The required response is the number of lines in the entries that include the word "salary", with nothing added.

---- DATA TO USE

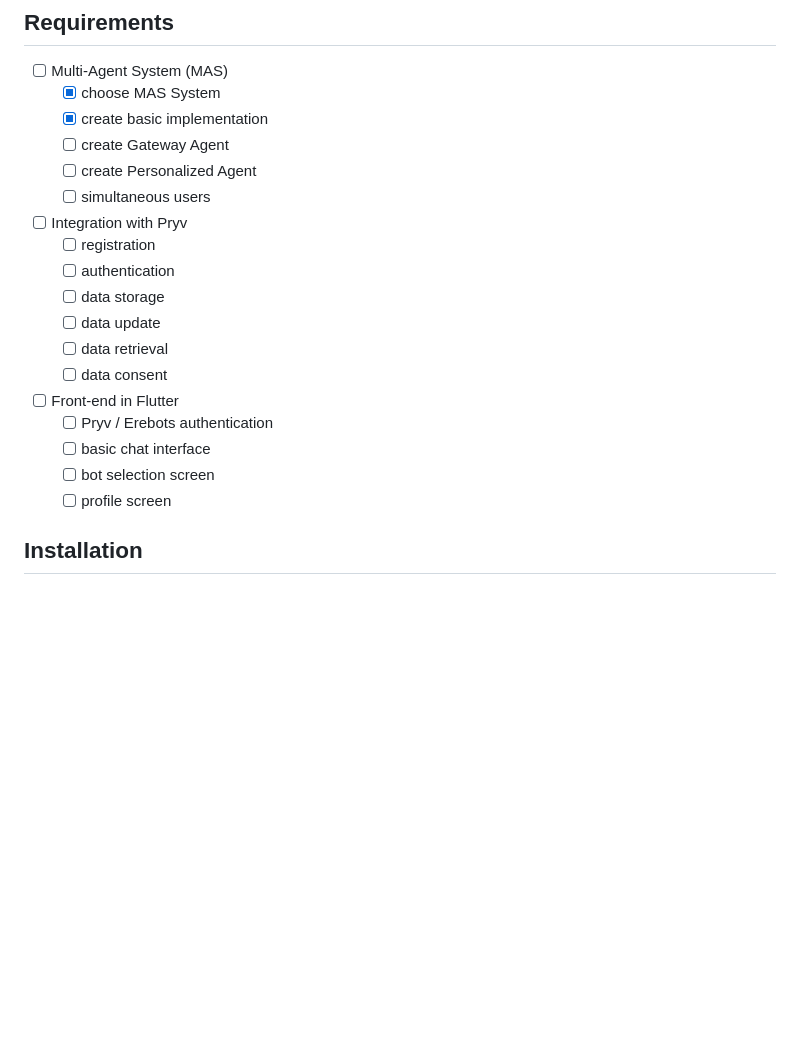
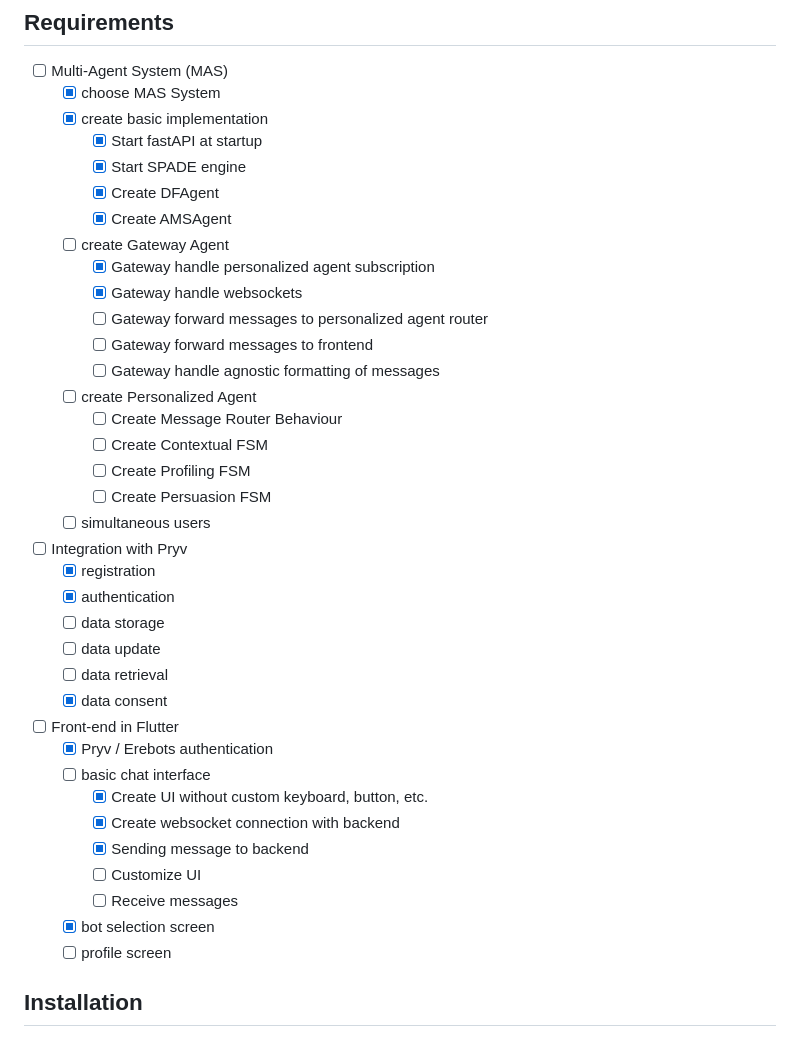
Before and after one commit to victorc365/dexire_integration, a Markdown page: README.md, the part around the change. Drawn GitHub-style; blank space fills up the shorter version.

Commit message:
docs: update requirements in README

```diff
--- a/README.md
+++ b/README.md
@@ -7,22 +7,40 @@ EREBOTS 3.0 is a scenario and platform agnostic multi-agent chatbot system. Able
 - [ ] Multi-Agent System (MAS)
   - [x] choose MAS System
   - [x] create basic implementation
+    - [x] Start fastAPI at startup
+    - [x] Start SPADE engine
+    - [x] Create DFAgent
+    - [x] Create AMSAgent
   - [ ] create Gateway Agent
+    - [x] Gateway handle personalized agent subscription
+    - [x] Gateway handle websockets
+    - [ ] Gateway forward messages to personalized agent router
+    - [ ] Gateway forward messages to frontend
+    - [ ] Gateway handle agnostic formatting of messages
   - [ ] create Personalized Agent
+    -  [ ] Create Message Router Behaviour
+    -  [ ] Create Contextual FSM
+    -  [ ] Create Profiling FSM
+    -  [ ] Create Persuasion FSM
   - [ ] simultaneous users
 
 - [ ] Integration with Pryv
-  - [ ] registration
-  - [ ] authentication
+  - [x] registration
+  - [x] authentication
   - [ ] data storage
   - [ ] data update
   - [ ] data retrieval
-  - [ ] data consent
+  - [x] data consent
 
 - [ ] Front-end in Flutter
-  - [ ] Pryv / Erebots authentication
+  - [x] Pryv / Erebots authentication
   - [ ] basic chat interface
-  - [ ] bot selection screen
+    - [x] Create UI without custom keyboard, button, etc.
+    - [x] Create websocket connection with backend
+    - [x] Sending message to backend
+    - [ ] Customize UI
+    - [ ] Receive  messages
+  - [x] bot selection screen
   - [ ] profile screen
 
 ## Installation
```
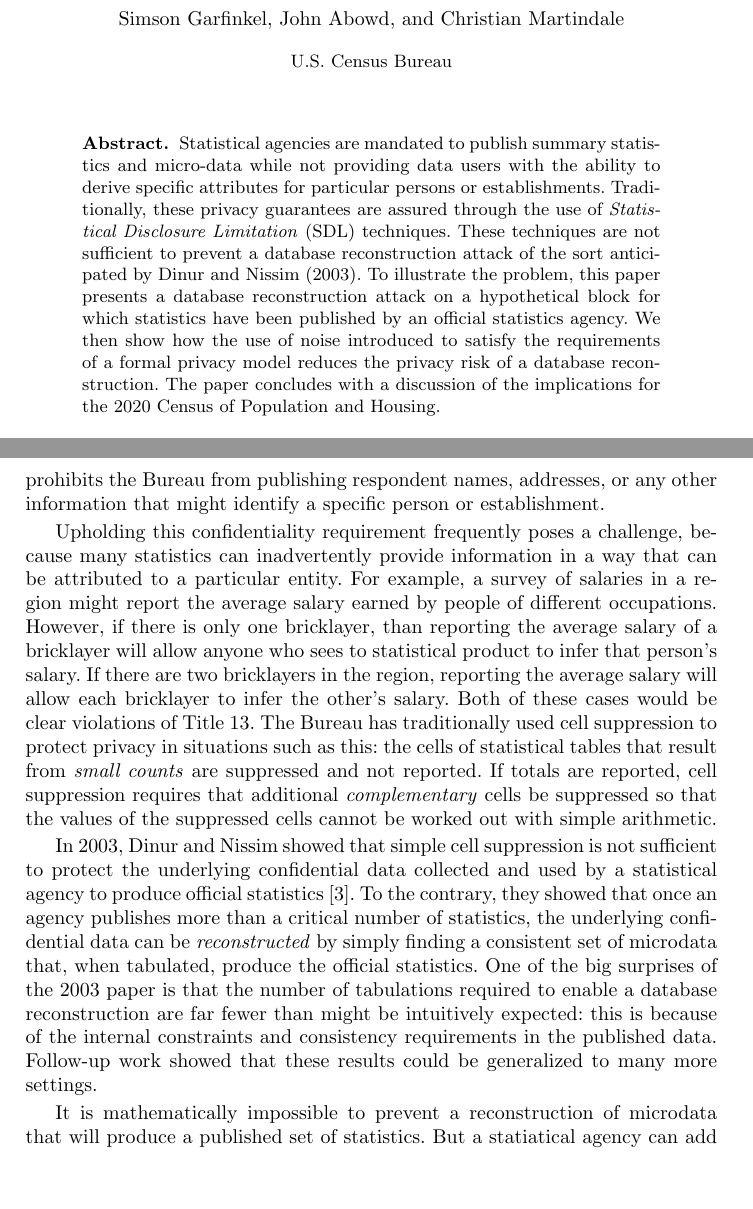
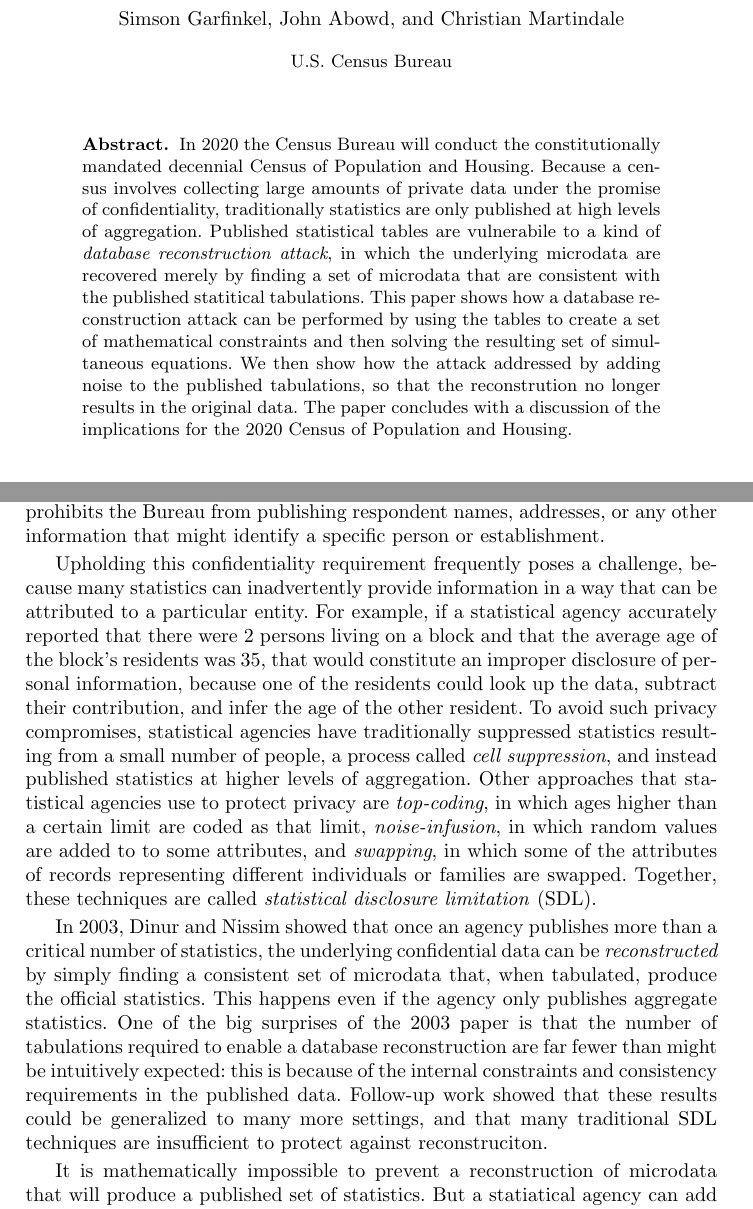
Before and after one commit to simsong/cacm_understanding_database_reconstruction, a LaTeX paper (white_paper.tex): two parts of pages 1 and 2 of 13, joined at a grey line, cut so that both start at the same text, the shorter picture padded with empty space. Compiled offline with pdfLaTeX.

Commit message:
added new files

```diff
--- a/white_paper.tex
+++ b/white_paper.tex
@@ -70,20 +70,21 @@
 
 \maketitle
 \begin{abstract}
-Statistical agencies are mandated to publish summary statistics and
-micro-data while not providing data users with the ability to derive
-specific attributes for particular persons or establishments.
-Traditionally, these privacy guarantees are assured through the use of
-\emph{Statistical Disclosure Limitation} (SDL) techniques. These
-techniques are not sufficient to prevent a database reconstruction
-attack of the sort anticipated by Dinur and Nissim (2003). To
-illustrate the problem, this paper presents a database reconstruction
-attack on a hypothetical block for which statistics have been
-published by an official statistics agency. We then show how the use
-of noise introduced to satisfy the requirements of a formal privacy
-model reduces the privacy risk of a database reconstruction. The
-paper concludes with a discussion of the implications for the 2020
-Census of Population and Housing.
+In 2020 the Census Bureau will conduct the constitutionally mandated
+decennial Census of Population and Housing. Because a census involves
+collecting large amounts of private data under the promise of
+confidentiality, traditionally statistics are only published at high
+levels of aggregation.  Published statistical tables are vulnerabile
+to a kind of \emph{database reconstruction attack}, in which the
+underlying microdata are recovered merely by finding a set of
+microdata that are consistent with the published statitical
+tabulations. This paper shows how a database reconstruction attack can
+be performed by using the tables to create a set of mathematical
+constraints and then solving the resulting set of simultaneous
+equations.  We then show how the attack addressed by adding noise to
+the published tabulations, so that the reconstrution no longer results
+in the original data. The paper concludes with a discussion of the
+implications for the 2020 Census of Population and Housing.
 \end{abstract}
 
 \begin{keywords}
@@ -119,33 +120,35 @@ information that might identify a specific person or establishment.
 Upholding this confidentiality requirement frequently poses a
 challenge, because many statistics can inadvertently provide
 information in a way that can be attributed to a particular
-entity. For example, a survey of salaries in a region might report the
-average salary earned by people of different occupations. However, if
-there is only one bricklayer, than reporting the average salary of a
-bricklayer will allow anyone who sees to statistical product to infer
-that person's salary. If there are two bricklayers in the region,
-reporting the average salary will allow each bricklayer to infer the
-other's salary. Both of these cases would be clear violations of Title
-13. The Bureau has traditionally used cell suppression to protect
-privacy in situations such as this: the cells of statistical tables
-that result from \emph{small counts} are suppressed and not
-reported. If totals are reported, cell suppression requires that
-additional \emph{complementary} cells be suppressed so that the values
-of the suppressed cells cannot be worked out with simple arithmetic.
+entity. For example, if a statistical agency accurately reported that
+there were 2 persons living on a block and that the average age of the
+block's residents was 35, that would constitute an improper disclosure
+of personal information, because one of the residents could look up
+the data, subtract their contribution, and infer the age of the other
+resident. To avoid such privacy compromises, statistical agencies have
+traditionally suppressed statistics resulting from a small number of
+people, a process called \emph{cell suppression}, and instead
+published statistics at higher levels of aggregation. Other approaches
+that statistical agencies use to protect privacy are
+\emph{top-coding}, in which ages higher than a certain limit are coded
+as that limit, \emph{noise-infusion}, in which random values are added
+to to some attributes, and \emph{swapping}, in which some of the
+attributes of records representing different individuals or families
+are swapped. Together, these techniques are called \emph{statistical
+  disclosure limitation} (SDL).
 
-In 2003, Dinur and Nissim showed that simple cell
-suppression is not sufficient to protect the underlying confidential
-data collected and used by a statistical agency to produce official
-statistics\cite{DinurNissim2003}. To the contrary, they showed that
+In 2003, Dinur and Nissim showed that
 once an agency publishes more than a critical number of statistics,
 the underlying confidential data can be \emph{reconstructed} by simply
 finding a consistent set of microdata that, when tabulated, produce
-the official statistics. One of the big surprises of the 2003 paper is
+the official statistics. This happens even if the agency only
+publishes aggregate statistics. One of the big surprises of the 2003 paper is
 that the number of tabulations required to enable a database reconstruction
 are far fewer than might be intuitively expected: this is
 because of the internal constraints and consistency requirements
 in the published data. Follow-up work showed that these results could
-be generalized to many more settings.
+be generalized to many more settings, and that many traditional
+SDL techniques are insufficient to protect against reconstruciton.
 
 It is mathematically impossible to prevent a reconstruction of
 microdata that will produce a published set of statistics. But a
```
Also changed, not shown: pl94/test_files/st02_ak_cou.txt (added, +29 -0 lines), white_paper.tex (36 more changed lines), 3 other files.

--------

RESPONSE: 5